● **Task statement**
Select, from the material below, each line with "echo" in it.

● **Records for the exercise**

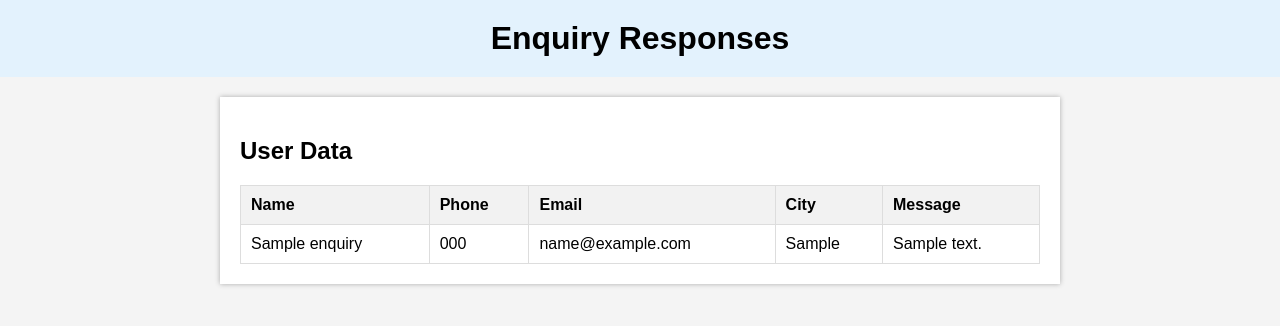
After one commit to Parimal07/FSD_Assignments, a PHP site: page /responses.html in a window 1280 px wide. The commit adds this page. Shown: the top 326 px of the page. Run offline with PHP 8.4, Linux system fonts and the light colour scheme; tables that the repository leaves empty or names only in its code hold one stand-in row (values such as "Sample post").

Commit message:
updated lab4

```diff
--- /dev/null
+++ b/Lab4/fetch_data.php
@@ -0,0 +1,44 @@
+<?php
+$servername = 'localhost';
+$username = 'root';
+$password = '';
+$database = 'servlink';
+
+$conn = new mysqli($servername, $username, $password, $database);
+
+if ($conn->connect_error) {
+    die("Connection error : " . $conn->connect_error);
+}
+
+// Assuming you have a table named 'enquiry'
+$sql = "SELECT * FROM enquiry";
+$result = $conn->query($sql);
+
+if ($result->num_rows > 0) {
+    echo "<h2>User Data</h2>";
+    echo "<table border='1'>
+            <tr>
+                <th>Name</th>
+                <th>Phone</th>
+                <th>Email</th>
+                <th>City</th>
+                <th>Message</th>
+            </tr>";
+
+    while ($row = $result->fetch_assoc()) {
+        echo "<tr>";
+        echo "<td>" . $row["name"] . "</td>";
+        echo "<td>" . $row["phone"] . "</td>";
+        echo "<td>" . $row["email"] . "</td>";
+        echo "<td>" . $row["city"] . "</td>";
+        echo "<td>" . $row["message"] . "</td>";
+        echo "</tr>";
+    }
+
+    echo "</table>";
+} else {
+    echo "No data found in the database.";
+}
+
+$conn->close();
+?>
--- a/Lab4/home.php
+++ b/Lab4/home.php
@@ -17,7 +17,7 @@ $email = $_POST['email'];
 $message = $_POST['message'];
 $city = $_POST['city'];
 
-$sql = "INSERT INTO enquiry VALUES ('$name','$phone','$email,'$city','$message')";
+$sql = "INSERT INTO enquiry VALUES ('$name',$phone,'$email','$city','$message')";
 if ($conn->query($sql) == True) {
     echo ("Successfully Entered Data");
 } else {
--- a/Lab4/index.html
+++ b/Lab4/index.html
@@ -12,7 +12,7 @@
     <nav class="navbar" style="background-color: #e3f2fd;">
         <div class="container-fluid d-flex justify-content-between">
             <a class="navbar-brand d-flex align-items-center" href="#" style="font-size: 30px; font-family: 'Times New Roman', Times, serif;">
-                <img src="/Lab3/logo.png" alt="Logo" width="38" height="32" class="d-inline-block align-text-top">
+                <img src="/Lab4/logo.png" alt="Logo" width="38" height="32" class="d-inline-block align-text-top">
                 ServLink
             </a>
             <button class="navbar-toggler" type="button" data-bs-toggle="collapse" data-bs-target="#navbarNavDropdown" aria-controls="navbarNavDropdown" aria-expanded="false" aria-label="Toggle navigation">
@@ -76,7 +76,7 @@
                     </div>
                     <div class="col-md-8">
                         <div class="card-body">
-                            <h4 class="card-title"><a href = "/Lab3/project1.html">Project 1</a></h4>
+                            <h4 class="card-title"><a href = "/Lab4/project1.html">Project 1</a></h4>
                             <p class="card-text"> <b>Website Redesign :</b> The project focused on a strategic redesign process that encompassed refining layout, aesthetics, and responsiveness for a modern and engaging user experience.</p>
                         </div>
                     </div>
@@ -91,7 +91,7 @@
                     </div>
                     <div class="col-md-8">
                         <div class="card-body">
-                            <h4 class="card-title"><a href = "/Lab3/project2.html">Project 2</a></h4>
+                            <h4 class="card-title"><a href = "/Lab4/project2.html">Project 2</a></h4>
                             <p class="card-text"><b>Ecommerce-Platform :</b> A versatile online marketplace enabling businesses to efficiently showcase and sell products, featuring intuitive navigation, secure payments, and customer support.</p>
                         </div>
                     </div>
--- a/Lab4/project1.html
+++ b/Lab4/project1.html
@@ -42,7 +42,7 @@
 <body>
     <header>
         <nav>
-            <a href="/Lab3/index.html">Home</a>
+            <a href="/Lab4/index.html">Home</a>
         </nav>
         <h1>Website Redesign Project</h1>
     </header>
--- a/Lab4/project2.html
+++ b/Lab4/project2.html
@@ -39,7 +39,7 @@
 <body>
     <header>
         <nav>
-            <a href="/Lab3/index.html">Home</a>
+            <a href="/Lab4/index.html">Home</a>
         </nav>
         <h1>Ecommerce Platform Project</h1>
     </header>
--- /dev/null
+++ b/Lab4/responses.html
@@ -0,0 +1,65 @@
+<!DOCTYPE html>
+<html lang="en">
+<head>
+    <meta charset="UTF-8">
+    <meta name="viewport" content="width=device-width, initial-scale=1.0">
+    <title>Enquiry Responses</title>
+    <style>
+        body {
+            font-family: Arial, sans-serif;
+            background-color: #f4f4f4;
+            margin: 0;
+            padding: 0;
+        }
+        h1 {
+            text-align: center;
+            padding: 20px 0;
+            background-color: #e3f2fd;
+            color: black;
+            margin: 0;
+        }
+        #container {
+            max-width: 800px;
+            margin: 0 auto;
+            padding: 20px;
+            background-color: #fff;
+            box-shadow: 0 0 5px rgba(0, 0, 0, 0.3);
+            margin-top: 20px; /* Add margin to create spacing */
+        }
+        table {
+            width: 100%;
+            border-collapse: collapse;
+            margin-top: 20px;
+        }
+        table, th, td {
+            border: 1px solid #ddd;
+        }
+        th, td {
+            padding: 10px;
+            text-align: left;
+        }
+        th {
+            background-color: #f2f2f2;
+        }
+    </style>
+</head>
+<body>
+    <h1>Enquiry Responses</h1>
+    <div id="container">
+        <!-- Data will be inserted here dynamically using JavaScript -->
+    </div>
+
+    <script>
+        // Use JavaScript to fetch data from fetch_data.php
+        fetch('fetch_data.php')
+            .then(response => response.text())
+            .then(data => {
+                // Display the fetched data in the 'container' div
+                document.getElementById('container').innerHTML = data;
+            })
+            .catch(error => {
+                console.error('Error fetching data:', error);
+            });
+    </script>
+</body>
+</html>
```
Also changed, not shown: Lab4/dislay_data.html (added, +25 -0 lines), 1 other file.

● **Expected answer**
+    echo "<h2>User Data</h2>";
+    echo "<table border='1'>
+        echo "<tr>";
+        echo "<td>" . $row["name"] . "</td>";
+        echo "<td>" . $row["phone"] . "</td>";
+        echo "<td>" . $row["email"] . "</td>";
+        echo "<td>" . $row["city"] . "</td>";
+        echo "<td>" . $row["message"] . "</td>";
+        echo "</tr>";
+    echo "</table>";
+    echo "No data found in the database.";
     echo ("Successfully Entered Data");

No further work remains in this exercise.